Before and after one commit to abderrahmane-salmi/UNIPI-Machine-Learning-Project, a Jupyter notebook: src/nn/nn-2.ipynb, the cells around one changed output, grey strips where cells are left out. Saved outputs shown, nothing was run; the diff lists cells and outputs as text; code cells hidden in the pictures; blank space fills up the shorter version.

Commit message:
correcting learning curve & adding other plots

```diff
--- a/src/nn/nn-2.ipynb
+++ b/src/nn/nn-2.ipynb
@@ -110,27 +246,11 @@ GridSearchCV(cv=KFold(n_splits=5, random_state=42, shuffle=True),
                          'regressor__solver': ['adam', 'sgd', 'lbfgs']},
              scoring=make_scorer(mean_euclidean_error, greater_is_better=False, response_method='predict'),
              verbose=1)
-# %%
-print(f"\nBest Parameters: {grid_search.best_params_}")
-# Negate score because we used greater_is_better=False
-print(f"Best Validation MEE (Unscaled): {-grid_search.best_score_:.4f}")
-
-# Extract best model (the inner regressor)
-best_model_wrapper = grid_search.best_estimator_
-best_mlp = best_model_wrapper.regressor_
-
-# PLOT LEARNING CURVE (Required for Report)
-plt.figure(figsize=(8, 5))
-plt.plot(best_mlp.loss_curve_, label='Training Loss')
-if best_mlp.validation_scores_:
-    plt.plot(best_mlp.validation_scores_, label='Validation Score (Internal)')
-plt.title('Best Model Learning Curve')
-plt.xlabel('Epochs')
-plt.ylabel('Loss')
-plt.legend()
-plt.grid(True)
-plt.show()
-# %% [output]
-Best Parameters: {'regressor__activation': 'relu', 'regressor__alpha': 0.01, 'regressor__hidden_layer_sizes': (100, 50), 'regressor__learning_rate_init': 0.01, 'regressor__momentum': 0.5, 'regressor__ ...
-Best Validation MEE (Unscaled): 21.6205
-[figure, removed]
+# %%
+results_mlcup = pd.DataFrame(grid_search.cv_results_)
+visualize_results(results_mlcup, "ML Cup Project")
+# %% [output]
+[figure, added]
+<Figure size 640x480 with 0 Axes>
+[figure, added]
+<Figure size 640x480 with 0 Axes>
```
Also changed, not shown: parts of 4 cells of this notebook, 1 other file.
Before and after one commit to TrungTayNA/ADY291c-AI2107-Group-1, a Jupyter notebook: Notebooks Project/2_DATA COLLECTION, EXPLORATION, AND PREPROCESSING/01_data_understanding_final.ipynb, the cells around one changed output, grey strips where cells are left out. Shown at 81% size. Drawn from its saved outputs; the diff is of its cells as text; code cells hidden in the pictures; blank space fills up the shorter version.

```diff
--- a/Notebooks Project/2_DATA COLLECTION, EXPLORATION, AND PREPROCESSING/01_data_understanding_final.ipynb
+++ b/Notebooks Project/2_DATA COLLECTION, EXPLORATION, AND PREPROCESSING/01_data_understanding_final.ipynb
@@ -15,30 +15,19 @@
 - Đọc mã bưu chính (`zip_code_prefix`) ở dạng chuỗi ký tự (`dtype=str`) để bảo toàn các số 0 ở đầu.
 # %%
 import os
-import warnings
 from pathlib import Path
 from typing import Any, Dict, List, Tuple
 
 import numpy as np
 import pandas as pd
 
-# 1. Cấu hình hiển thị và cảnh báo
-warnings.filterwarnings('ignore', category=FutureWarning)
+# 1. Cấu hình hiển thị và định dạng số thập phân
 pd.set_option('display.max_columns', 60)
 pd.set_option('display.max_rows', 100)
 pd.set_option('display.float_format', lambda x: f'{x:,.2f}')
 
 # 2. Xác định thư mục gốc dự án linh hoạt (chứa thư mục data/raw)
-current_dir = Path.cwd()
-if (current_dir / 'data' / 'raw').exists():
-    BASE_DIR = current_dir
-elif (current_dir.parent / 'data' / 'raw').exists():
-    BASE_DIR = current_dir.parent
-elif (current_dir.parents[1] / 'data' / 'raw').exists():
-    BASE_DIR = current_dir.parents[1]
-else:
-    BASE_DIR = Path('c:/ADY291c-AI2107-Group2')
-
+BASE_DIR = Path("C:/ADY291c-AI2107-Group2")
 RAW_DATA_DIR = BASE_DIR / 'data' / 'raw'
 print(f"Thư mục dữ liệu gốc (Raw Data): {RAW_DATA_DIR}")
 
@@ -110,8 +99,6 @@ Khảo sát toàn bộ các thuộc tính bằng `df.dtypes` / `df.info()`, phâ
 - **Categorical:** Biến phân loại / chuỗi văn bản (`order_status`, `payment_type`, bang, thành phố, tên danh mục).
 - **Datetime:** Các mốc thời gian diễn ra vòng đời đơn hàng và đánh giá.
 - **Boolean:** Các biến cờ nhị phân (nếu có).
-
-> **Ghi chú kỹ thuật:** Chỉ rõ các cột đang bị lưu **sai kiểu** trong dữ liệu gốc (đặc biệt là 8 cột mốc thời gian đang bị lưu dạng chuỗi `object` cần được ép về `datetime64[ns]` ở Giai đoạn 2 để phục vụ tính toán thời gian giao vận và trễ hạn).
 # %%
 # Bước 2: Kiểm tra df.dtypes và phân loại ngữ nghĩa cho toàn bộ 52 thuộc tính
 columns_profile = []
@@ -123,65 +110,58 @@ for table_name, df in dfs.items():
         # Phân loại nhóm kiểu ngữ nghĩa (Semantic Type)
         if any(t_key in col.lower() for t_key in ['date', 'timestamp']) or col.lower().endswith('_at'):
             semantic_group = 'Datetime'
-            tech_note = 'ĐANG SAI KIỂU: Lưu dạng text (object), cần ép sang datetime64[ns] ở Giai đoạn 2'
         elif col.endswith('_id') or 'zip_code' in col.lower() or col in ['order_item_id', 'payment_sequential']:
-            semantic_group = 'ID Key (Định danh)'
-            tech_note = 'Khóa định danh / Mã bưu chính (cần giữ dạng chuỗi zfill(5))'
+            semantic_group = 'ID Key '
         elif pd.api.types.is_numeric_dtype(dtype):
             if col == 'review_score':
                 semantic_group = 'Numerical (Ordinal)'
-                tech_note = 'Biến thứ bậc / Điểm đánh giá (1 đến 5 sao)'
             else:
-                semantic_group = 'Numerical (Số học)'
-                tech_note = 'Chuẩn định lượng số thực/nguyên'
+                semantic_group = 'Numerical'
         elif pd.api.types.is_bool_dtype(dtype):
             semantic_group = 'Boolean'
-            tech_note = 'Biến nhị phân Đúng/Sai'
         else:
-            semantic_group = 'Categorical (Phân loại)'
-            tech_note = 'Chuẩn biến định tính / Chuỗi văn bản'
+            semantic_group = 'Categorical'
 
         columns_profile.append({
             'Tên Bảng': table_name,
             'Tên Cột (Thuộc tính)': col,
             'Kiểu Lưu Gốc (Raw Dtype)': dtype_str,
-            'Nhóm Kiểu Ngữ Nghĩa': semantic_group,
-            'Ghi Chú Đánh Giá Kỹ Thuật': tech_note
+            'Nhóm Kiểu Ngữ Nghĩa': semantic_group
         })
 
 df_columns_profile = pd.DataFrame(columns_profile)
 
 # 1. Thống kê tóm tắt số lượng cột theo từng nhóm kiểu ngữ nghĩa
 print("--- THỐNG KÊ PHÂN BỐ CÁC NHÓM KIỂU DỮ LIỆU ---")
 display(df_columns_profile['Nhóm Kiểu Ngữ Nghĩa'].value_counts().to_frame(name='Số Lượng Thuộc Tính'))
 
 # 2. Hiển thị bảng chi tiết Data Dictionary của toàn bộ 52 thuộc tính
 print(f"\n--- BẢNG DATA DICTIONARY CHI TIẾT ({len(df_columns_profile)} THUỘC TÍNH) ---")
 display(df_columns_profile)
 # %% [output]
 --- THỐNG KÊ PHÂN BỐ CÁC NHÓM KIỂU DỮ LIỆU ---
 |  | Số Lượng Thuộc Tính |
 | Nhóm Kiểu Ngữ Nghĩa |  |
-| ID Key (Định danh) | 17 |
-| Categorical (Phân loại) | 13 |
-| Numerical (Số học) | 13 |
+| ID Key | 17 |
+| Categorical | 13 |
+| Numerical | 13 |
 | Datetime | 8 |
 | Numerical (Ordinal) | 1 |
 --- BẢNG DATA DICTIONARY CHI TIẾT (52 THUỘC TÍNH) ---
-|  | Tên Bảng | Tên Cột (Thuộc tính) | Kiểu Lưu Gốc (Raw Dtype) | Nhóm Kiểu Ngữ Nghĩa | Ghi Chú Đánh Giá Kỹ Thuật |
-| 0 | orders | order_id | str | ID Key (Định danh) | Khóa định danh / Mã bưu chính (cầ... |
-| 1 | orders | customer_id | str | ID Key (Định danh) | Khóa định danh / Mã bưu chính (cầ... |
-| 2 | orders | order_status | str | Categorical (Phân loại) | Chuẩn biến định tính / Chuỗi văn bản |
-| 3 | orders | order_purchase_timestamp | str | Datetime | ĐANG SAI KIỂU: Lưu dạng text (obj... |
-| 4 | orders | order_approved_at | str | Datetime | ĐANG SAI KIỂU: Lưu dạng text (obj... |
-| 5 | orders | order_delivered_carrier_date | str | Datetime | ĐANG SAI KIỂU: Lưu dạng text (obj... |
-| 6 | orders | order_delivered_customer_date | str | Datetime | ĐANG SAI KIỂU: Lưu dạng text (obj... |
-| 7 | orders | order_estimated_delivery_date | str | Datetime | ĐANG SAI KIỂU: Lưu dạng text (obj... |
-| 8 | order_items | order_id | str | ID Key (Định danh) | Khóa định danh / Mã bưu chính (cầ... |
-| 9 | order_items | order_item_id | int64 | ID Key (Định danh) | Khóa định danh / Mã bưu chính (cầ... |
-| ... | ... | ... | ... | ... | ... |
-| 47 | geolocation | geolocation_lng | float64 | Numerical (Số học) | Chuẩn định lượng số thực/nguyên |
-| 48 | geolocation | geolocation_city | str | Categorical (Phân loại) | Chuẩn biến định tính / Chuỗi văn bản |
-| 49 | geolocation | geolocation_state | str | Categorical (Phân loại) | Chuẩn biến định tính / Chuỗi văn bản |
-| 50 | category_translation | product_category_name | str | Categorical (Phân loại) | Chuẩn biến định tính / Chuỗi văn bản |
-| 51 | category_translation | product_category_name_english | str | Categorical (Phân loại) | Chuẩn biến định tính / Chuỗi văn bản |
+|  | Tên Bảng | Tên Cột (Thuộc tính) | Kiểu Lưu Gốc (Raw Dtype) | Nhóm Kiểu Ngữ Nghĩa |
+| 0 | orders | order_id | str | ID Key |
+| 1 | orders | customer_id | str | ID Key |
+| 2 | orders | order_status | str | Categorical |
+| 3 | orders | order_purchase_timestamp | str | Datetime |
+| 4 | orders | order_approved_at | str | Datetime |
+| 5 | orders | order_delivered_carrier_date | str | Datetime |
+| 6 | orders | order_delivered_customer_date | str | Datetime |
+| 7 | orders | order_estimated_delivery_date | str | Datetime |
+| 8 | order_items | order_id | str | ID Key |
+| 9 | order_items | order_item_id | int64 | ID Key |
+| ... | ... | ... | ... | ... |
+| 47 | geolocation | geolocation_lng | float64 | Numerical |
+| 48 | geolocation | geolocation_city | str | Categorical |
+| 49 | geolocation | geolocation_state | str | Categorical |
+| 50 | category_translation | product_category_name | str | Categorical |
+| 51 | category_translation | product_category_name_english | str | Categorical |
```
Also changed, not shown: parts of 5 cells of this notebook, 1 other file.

· · · · ·

Go through the entries above and copy each line with "print" in it.

» ANSWER FOR THE TASK
-print(f"\nBest Parameters: {grid_search.best_params_}")
-print(f"Best Validation MEE (Unscaled): {-grid_search.best_score_:.4f}")
 print(f"Thư mục dữ liệu gốc (Raw Data): {RAW_DATA_DIR}")
 print("--- THỐNG KÊ PHÂN BỐ CÁC NHÓM KIỂU DỮ LIỆU ---")
 print(f"\n--- BẢNG DATA DICTIONARY CHI TIẾT ({len(df_columns_profile)} THUỘC TÍNH) ---")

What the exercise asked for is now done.